ACTIVITY: Once the pictures are set aside, repeat all of the data below exactly.

INPUT MATERIAL:
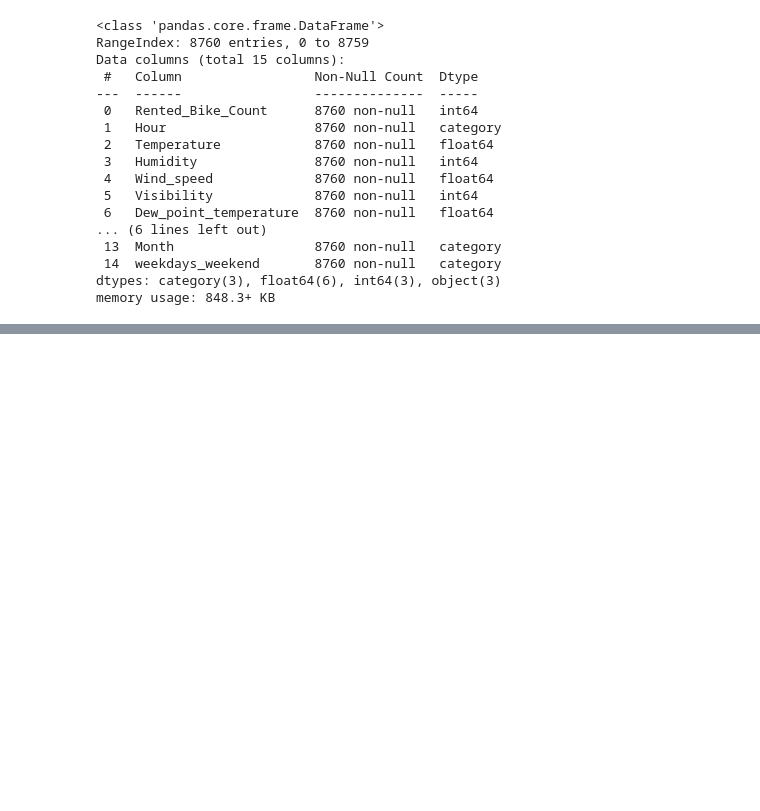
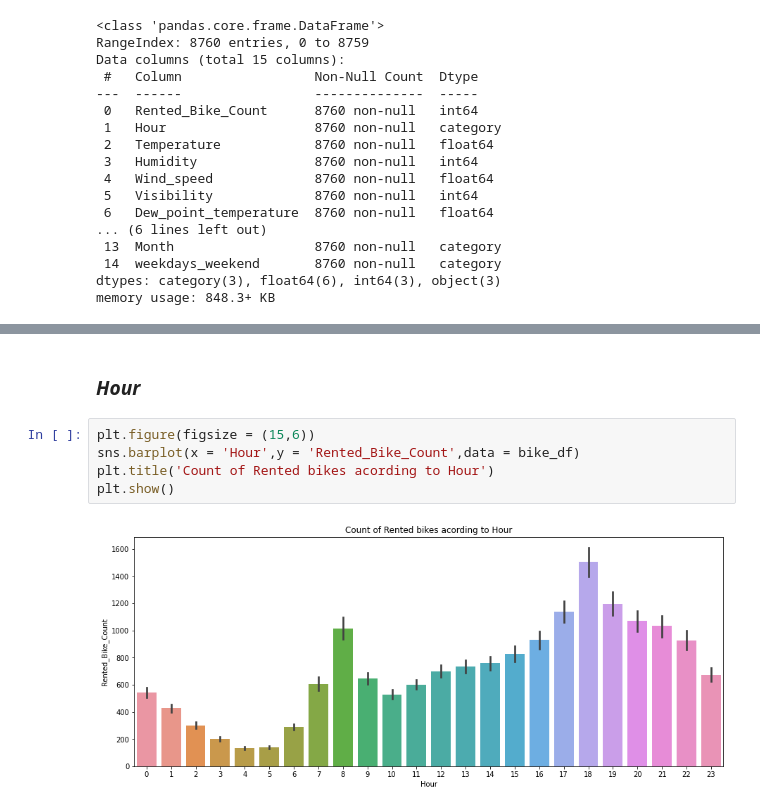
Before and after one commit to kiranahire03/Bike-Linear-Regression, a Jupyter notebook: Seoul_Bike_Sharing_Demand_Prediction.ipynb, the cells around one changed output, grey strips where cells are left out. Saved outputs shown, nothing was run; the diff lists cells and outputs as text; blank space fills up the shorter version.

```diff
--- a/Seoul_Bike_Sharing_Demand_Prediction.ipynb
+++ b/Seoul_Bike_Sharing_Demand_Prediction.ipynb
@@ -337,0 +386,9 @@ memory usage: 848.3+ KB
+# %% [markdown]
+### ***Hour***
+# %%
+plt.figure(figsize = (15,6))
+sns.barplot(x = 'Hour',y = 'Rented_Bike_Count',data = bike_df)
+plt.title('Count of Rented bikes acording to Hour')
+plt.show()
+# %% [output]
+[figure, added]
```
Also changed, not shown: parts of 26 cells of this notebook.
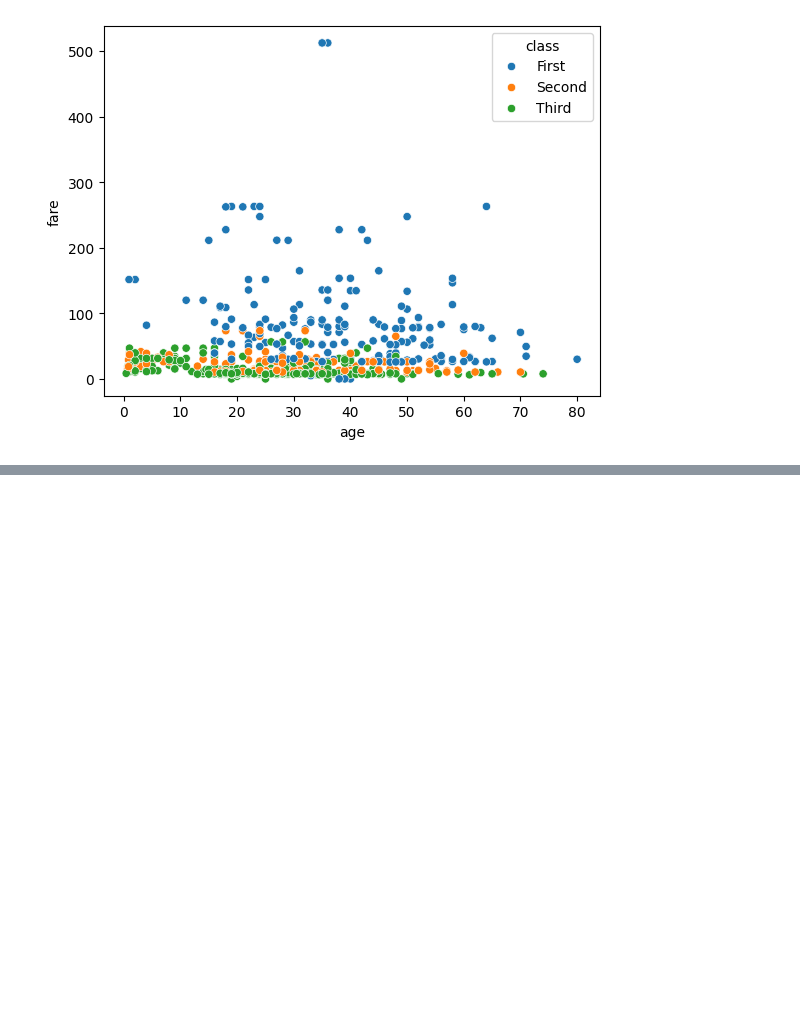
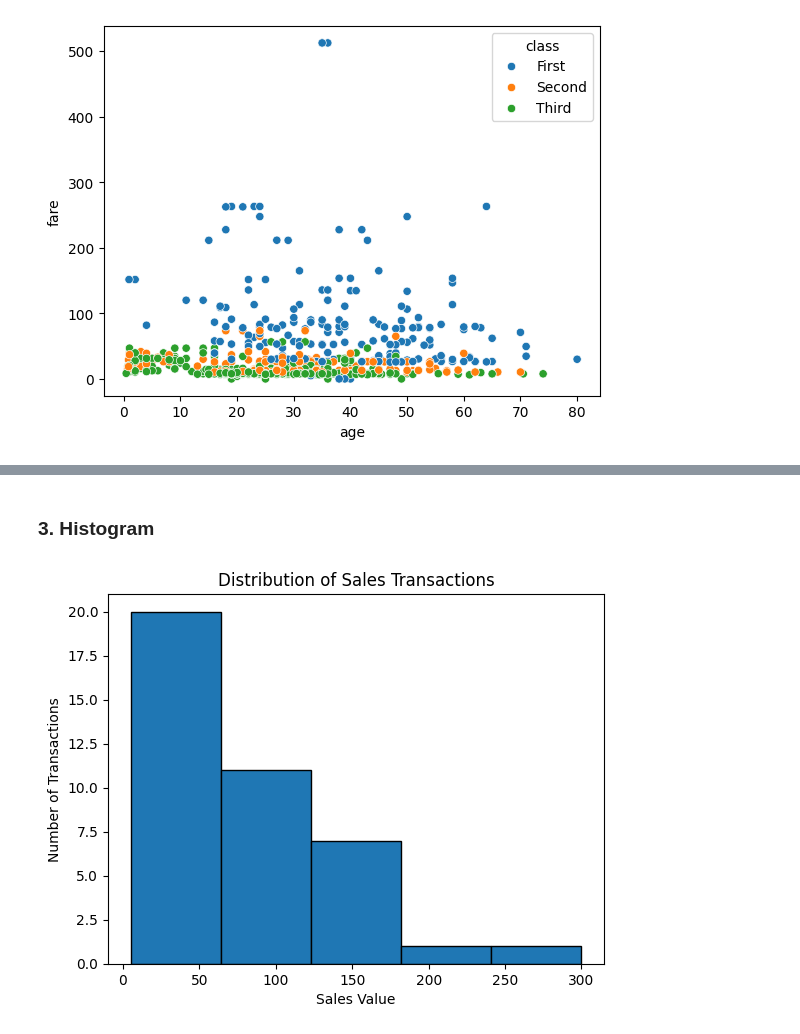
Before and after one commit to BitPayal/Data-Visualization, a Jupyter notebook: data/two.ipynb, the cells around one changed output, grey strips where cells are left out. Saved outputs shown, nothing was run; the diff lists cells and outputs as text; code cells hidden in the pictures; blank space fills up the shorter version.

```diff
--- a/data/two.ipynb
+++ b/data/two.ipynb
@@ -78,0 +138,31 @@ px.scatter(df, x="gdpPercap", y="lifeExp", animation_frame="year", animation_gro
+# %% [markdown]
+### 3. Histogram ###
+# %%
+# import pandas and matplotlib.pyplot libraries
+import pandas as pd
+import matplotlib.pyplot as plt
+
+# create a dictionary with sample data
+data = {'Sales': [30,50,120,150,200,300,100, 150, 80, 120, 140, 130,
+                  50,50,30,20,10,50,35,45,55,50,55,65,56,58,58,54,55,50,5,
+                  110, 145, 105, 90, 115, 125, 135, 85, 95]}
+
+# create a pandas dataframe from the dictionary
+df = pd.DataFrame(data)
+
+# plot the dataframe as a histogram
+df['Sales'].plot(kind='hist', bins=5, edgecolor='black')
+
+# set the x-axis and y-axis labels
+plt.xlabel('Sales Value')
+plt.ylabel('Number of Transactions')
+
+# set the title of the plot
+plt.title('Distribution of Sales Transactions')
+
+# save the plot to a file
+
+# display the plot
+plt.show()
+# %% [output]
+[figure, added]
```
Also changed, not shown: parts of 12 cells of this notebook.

ANSWER FOR THE TASK:
Before and after one commit to kiranahire03/Bike-Linear-Regression, a Jupyter notebook: Seoul_Bike_Sharing_Demand_Prediction.ipynb, the cells around one changed output, grey strips where cells are left out. Saved outputs shown, nothing was run; the diff lists cells and outputs as text; blank space fills up the shorter version.

```diff
--- a/Seoul_Bike_Sharing_Demand_Prediction.ipynb
+++ b/Seoul_Bike_Sharing_Demand_Prediction.ipynb
@@ -337,0 +386,9 @@ memory usage: 848.3+ KB
+# %% [markdown]
+### ***Hour***
+# %%
+plt.figure(figsize = (15,6))
+sns.barplot(x = 'Hour',y = 'Rented_Bike_Count',data = bike_df)
+plt.title('Count of Rented bikes acording to Hour')
+plt.show()
+# %% [output]
+[figure, added]
```
Also changed, not shown: parts of 26 cells of this notebook.
Before and after one commit to BitPayal/Data-Visualization, a Jupyter notebook: data/two.ipynb, the cells around one changed output, grey strips where cells are left out. Saved outputs shown, nothing was run; the diff lists cells and outputs as text; code cells hidden in the pictures; blank space fills up the shorter version.

```diff
--- a/data/two.ipynb
+++ b/data/two.ipynb
@@ -78,0 +138,31 @@ px.scatter(df, x="gdpPercap", y="lifeExp", animation_frame="year", animation_gro
+# %% [markdown]
+### 3. Histogram ###
+# %%
+# import pandas and matplotlib.pyplot libraries
+import pandas as pd
+import matplotlib.pyplot as plt
+
+# create a dictionary with sample data
+data = {'Sales': [30,50,120,150,200,300,100, 150, 80, 120, 140, 130,
+                  50,50,30,20,10,50,35,45,55,50,55,65,56,58,58,54,55,50,5,
+                  110, 145, 105, 90, 115, 125, 135, 85, 95]}
+
+# create a pandas dataframe from the dictionary
+df = pd.DataFrame(data)
+
+# plot the dataframe as a histogram
+df['Sales'].plot(kind='hist', bins=5, edgecolor='black')
+
+# set the x-axis and y-axis labels
+plt.xlabel('Sales Value')
+plt.ylabel('Number of Transactions')
+
+# set the title of the plot
+plt.title('Distribution of Sales Transactions')
+
+# save the plot to a file
+
+# display the plot
+plt.show()
+# %% [output]
+[figure, added]
```
Also changed, not shown: parts of 12 cells of this notebook.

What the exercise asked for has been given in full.